Mid-September my husband and I are taking a trip to Taos, NM, one of my favorite places to visit. It’s an artsy town where I feel completely at home. Last time we visited there, author Natalie Goldberg made an appearance at the bookstore. Quite the treat!

And finally, at the end of September is a 3-day conference I’m attending for work in beautiful Breckinridge, Colorado, a town at the base of the Rocky Mountains’ Tenmile Range.

What about you. Any plans for the beautiful fall months? What is your favorite season of the year and why?

Fall has always been my favorite season. The time when everything bursts with its last beauty, as if nature had been saving up all year for the grand finale.
― Lauren DeStefano, Wither

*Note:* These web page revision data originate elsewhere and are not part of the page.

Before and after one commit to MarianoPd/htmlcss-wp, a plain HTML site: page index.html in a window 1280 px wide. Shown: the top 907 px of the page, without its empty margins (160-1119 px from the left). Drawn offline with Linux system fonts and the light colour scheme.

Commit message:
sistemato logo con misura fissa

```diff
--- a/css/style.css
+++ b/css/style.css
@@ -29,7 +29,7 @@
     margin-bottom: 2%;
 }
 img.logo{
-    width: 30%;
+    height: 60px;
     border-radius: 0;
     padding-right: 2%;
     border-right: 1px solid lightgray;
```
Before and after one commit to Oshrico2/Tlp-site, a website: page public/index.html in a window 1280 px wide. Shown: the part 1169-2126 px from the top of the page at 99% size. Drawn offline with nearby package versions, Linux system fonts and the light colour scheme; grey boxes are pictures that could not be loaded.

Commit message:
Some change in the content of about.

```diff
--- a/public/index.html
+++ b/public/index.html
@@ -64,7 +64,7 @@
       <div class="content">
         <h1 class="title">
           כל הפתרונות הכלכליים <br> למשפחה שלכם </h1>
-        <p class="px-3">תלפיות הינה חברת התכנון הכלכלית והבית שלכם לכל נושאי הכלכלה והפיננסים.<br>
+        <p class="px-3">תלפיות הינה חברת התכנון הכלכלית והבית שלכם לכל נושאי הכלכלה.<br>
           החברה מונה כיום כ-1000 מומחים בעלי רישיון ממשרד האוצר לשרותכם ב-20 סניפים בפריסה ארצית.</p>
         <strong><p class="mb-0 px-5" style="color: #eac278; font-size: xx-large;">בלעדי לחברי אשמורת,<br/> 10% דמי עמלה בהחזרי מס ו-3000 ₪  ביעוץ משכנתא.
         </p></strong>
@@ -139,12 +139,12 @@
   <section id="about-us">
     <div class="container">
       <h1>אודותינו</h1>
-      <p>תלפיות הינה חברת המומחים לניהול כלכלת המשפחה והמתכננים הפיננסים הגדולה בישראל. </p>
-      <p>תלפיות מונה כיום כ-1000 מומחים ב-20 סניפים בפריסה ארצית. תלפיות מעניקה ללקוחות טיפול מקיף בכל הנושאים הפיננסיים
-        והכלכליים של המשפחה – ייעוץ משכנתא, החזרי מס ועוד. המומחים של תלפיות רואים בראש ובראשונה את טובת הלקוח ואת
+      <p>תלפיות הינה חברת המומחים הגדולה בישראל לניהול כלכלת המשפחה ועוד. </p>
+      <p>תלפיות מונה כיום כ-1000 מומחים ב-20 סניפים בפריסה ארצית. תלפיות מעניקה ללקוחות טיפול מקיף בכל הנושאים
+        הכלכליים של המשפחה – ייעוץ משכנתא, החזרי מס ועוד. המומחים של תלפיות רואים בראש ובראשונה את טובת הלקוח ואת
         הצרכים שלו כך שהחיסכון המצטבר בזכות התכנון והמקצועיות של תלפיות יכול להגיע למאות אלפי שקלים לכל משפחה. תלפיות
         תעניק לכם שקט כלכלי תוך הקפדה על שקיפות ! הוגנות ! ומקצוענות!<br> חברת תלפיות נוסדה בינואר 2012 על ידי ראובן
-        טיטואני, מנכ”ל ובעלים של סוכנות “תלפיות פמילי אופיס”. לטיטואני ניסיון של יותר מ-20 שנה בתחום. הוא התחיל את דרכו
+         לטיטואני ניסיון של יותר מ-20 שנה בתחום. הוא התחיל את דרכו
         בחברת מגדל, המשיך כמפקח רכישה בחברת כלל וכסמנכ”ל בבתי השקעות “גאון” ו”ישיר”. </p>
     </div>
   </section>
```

I can smell autumn dancing in the breeze.
The sweet chill of pumpkin and crisp sunburnt leaves.
~Ann Drake, 2013